A bar designed to raise Beijing's spirits

United States - China's traditional rice liquor isn't to everybody's taste, but the owners of a new bar in Beijing are hoping to get customers to see it in a new light.

The first time I tried baijiu, it was definitely not love at first shot. I tried mixing it with Coke, but even that didn't dull the liquor's unique taste. Unique is a polite way of describing it. Others have compared the taste to bathroom cleaner or cheap perfume.

But, given the assignment of writing about Beijing's first bar dedicated to baijiu (and the world's first, the owners claim), I vowed to keep an open mind about the white spirit, at least for one night.

Capital Spirits opened in August, and is located in a quiet hutong near Guijie, or Ghost Street. The bar doesn't open until 8 pm because the people who run it have day jobs.

I get there a little before 9, and sit down at the bar next to a tall jar of snake-infused baijiu (more on that later). I ask the bartender, Matthias Heger, to recommend a drink, and he suggests a Baijiu Sour - a concoction consisting of bitters, sour mix and a light rice baijiu. For someone who is not a fan, it's a good reintroduction to the spirit.

And that, says Simon Dang, co-owner of the bar, is what Capital Spirits is trying to do: let people experience baijiu in a new light. Many visitors to China try baijiu for the first time at a banquet or dinner, and are often encouraged to drink glass after glass.

Dang, 44, of San Diego, California, says he first tried baijiu in 2002, when he moved to China to study the language. "I didn't really like baijiu until (we opened) this bar," says Dang, who also handles public relations for Capital Spirits.

After sampling the different varieties of baijiu - the bar offers more than 40 different kinds - Dang says he gained an appreciation for the drink. "We convert over 90 per cent of the people who come here," he says.
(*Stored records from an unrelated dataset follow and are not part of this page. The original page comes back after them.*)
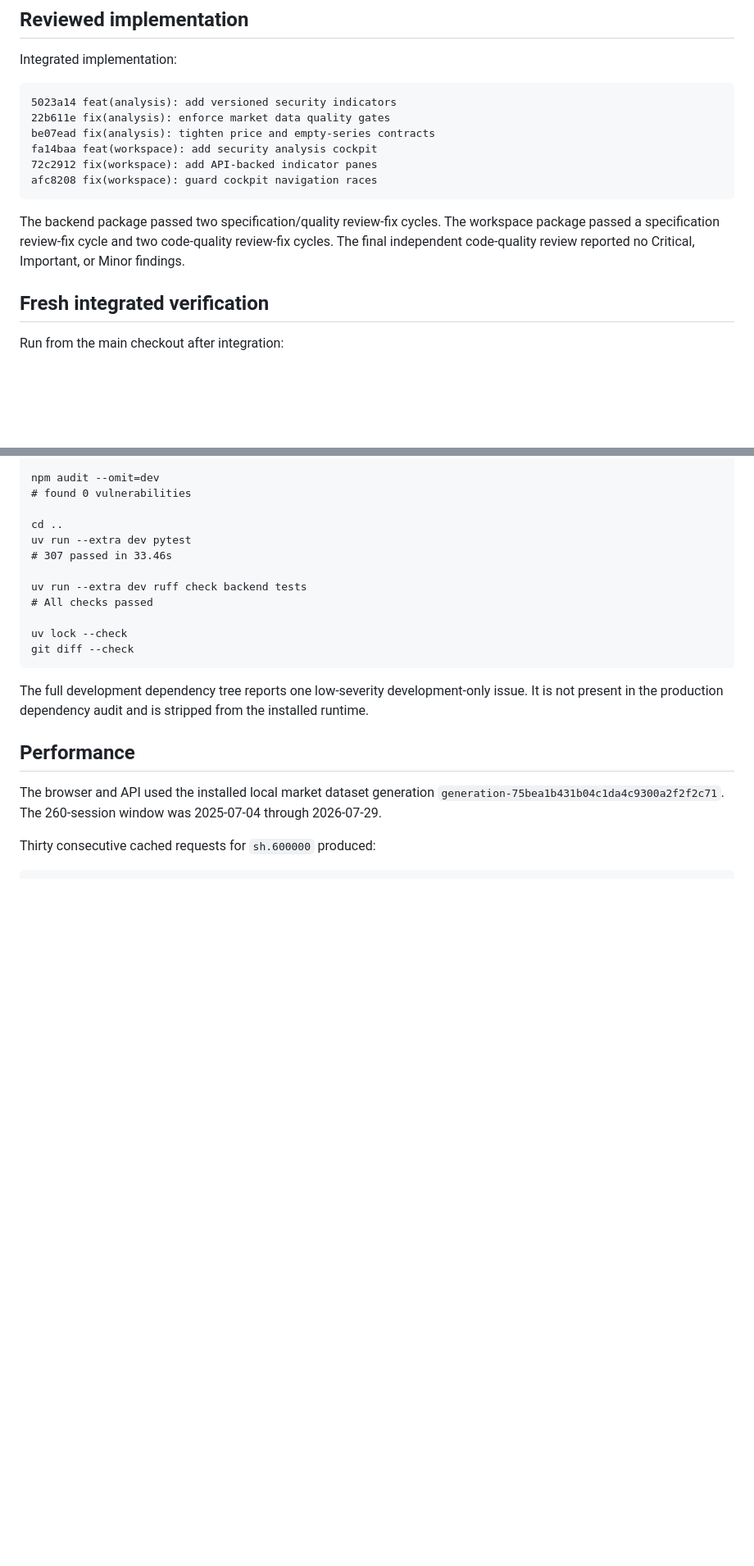
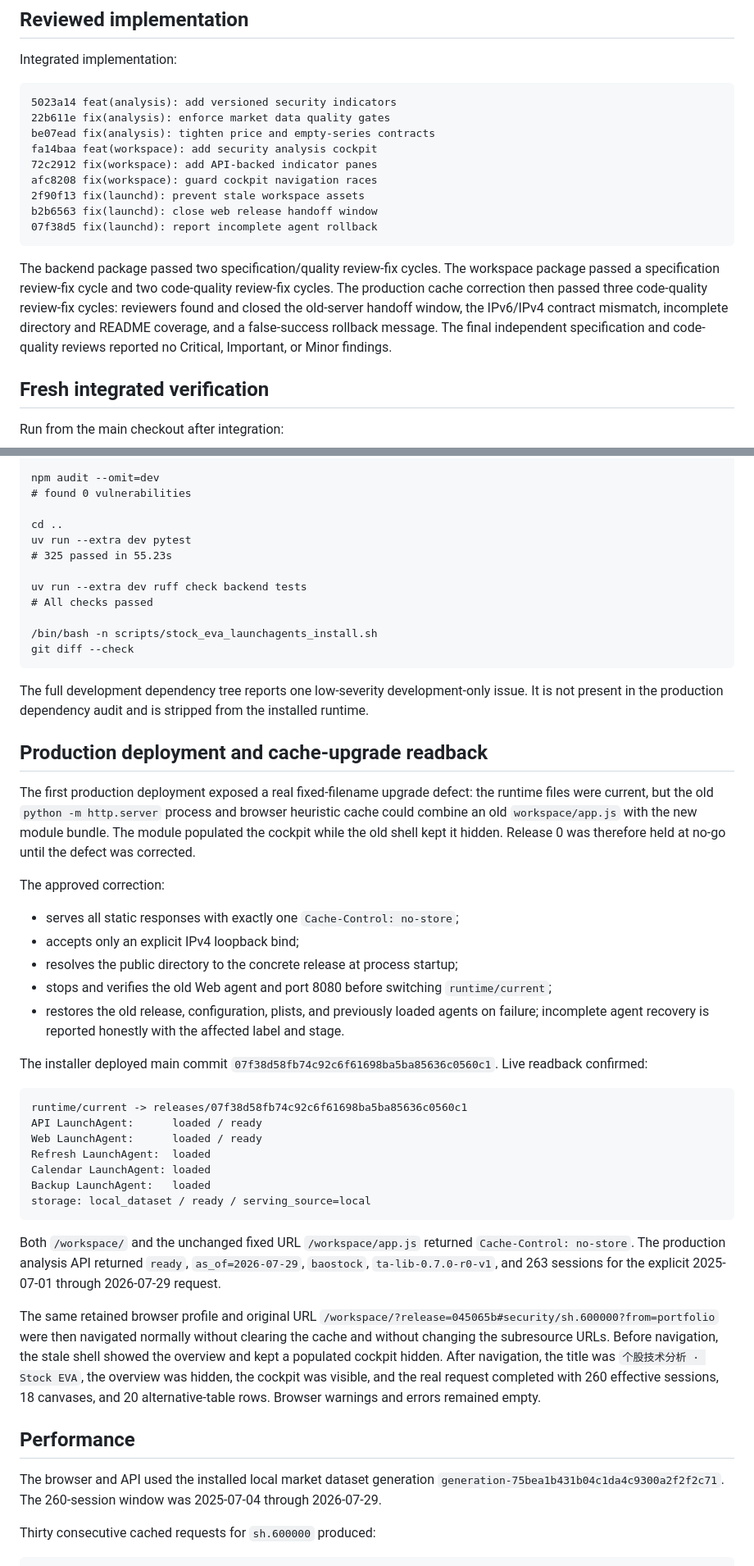
Before and after one commit to fengpengliu95-code/Stock-eva, a Markdown page: docs/acceptance/release-0.md, 2 parts joined by grey strips. Shown at 82% size. Rendered like a GitHub page; blank space fills up the shorter version.

Commit message:
docs: record release 0 production readback

````diff
--- a/docs/acceptance/release-0.md
+++ b/docs/acceptance/release-0.md
@@ -20,12 +20,19 @@ be07ead fix(analysis): tighten price and empty-series contracts
 fa14baa feat(workspace): add security analysis cockpit
 72c2912 fix(workspace): add API-backed indicator panes
 afc8208 fix(workspace): guard cockpit navigation races
+2f90f13 fix(launchd): prevent stale workspace assets
+b2b6563 fix(launchd): close web release handoff window
+07f38d5 fix(launchd): report incomplete agent rollback
 ```
 
 The backend package passed two specification/quality review-fix cycles. The
 workspace package passed a specification review-fix cycle and two code-quality
-review-fix cycles. The final independent code-quality review reported no
-Critical, Important, or Minor findings.
+review-fix cycles. The production cache correction then passed three
+code-quality review-fix cycles: reviewers found and closed the old-server
+handoff window, the IPv6/IPv4 contract mismatch, incomplete directory and
+README coverage, and a false-success rollback message. The final independent
+specification and code-quality reviews reported no Critical, Important, or
+Minor findings.
 
 ## Fresh integrated verification
 
@@ -45,18 +52,64 @@ npm audit --omit=dev
 
 cd ..
 uv run --extra dev pytest
-# 307 passed in 33.46s
+# 325 passed in 55.23s
 
 uv run --extra dev ruff check backend tests
 # All checks passed
 
-uv lock --check
+/bin/bash -n scripts/stock_eva_launchagents_install.sh
 git diff --check
 ```
 
 The full development dependency tree reports one low-severity development-only
 issue. It is not present in the production dependency audit and is stripped
 from the installed runtime.
+
+## Production deployment and cache-upgrade readback
+
+The first production deployment exposed a real fixed-filename upgrade defect:
+the runtime files were current, but the old `python -m http.server` process and
+browser heuristic cache could combine an old `workspace/app.js` with the new
+module bundle. The module populated the cockpit while the old shell kept it
+hidden. Release 0 was therefore held at no-go until the defect was corrected.
+
+The approved correction:
+
+- serves all static responses with exactly one `Cache-Control: no-store`;
+- accepts only an explicit IPv4 loopback bind;
+- resolves the public directory to the concrete release at process startup;
+- stops and verifies the old Web agent and port 8080 before switching
+  `runtime/current`;
+- restores the old release, configuration, plists, and previously loaded
+  agents on failure; incomplete agent recovery is reported honestly with the
+  affected label and stage.
+
+The installer deployed main commit
+`07f38d58fb74c92c6f61698ba5ba85636c0560c1`. Live readback confirmed:
+
+```text
+runtime/current -> releases/07f38d58fb74c92c6f61698ba5ba85636c0560c1
+API LaunchAgent:      loaded / ready
+Web LaunchAgent:      loaded / ready
+Refresh LaunchAgent:  loaded
+Calendar LaunchAgent: loaded
+Backup LaunchAgent:   loaded
+storage: local_dataset / ready / serving_source=local
+```
+
+Both `/workspace/` and the unchanged fixed URL `/workspace/app.js` returned
+`Cache-Control: no-store`. The production analysis API returned `ready`,
+`as_of=2026-07-29`, `baostock`, `ta-lib-0.7.0-r0-v1`, and 263 sessions for the
+explicit 2025-07-01 through 2026-07-29 request.
+
+The same retained browser profile and original URL
+`/workspace/?release=045065b#security/sh.600000?from=portfolio` were then
+navigated normally without clearing the cache and without changing the
+subresource URLs. Before navigation, the stale shell showed the overview and
+kept a populated cockpit hidden. After navigation, the title was
+`个股技术分析 · Stock EVA`, the overview was hidden, the cockpit was visible,
+and the real request completed with 260 effective sessions, 18 canvases, and
+20 alternative-table rows. Browser warnings and errors remained empty.
 
 ## Performance
 
````
Also changed, not shown: other parts of docs/acceptance/release-0.md (+1 -1 lines).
"The whole thing is about removing the mental hurdles and opening up people's minds."

"And hopefully their wallets," jokes William Isler, 33, of Florida, another of the bar's co-owners and the man behind many of its drink recipes.

When Isler told friends that he was starting a baijiu bar, many people "thought it was crazy", he says. "We were prepared to lose money for the first few months."

He says the reception has been "incredibly positive", among both Chinese and foreigners. "It turns out the Chinese crowd also likes the presentation."

For people new to baijiu, Capital Spirits offers "flights", a sampler of four different kinds of the liquor. Each is served in 10-milliliter shot glasses. I try the intro flight. "Find one you like and then go from there," Isler says.

As I sip away, several people walk into the bar, and one of them stops to take a closer look at the snake-infused baijiu. "Want to try it?" Heger, the bartender, asks.

"I'm scared of snakes," the man says.

"Don't worry. They're not going to come out," Heger says.

The man shakes his head. "No, not today," he says.

Most of Capitals Spirits' customers are men, but drinks such as the baijiu sour have helped introduce some women to the liquor. "I actually quite like it," says Anna Pipilis, 27, of Greece. "It has a very distinguished, weird taste."

Pipilis, an architect, designed the bar, and says that when she started remodeling the 100-year-old building, everything "looked very fake". She liked the roof, and began tearing down the extra layers of plaster that had been added over the years to expose the building's original structure.

Most of the furniture in the bar is low to the ground, just like the small tables and chairs that are popular in the hutong. Pipilis says she wanted to create a homey, warm atmosphere.

By now, I'm feeling warm, but it's not because of the atmosphere. With a flight of baijiu behind me, I decide it's time to try the snake liquor. Isler tells me that the drink is known to enhance virility.

"Do you believe that?" I ask.

Isler laughs, and I reluctantly take the shot. It goes down easier than I had envisioned, and perhaps it's because I expected it taste like formaldehyde, or worse yet, five rotting snakes. It has a mineral aftertaste, and though I wouldn't recommend it, it's far from the worst liquor I've ever tried.

I can't even say that I would recommend any of the baijiu I tried. They're not bad; I just think I'm more of a bourbon/whiskey man. But Capital Spirits' presentation of the Chinese liquor at least has me thinking about it in a different light, which is exactly the intention of the bar's owners.

If you go:

Address: Capital Spirits Da Ju Hutong No 3, Beijing Tel: +86 10 6409 3319 Hours: 8 pm-1 am daily. Closed on Monday. Website: capitalspiritsbj.com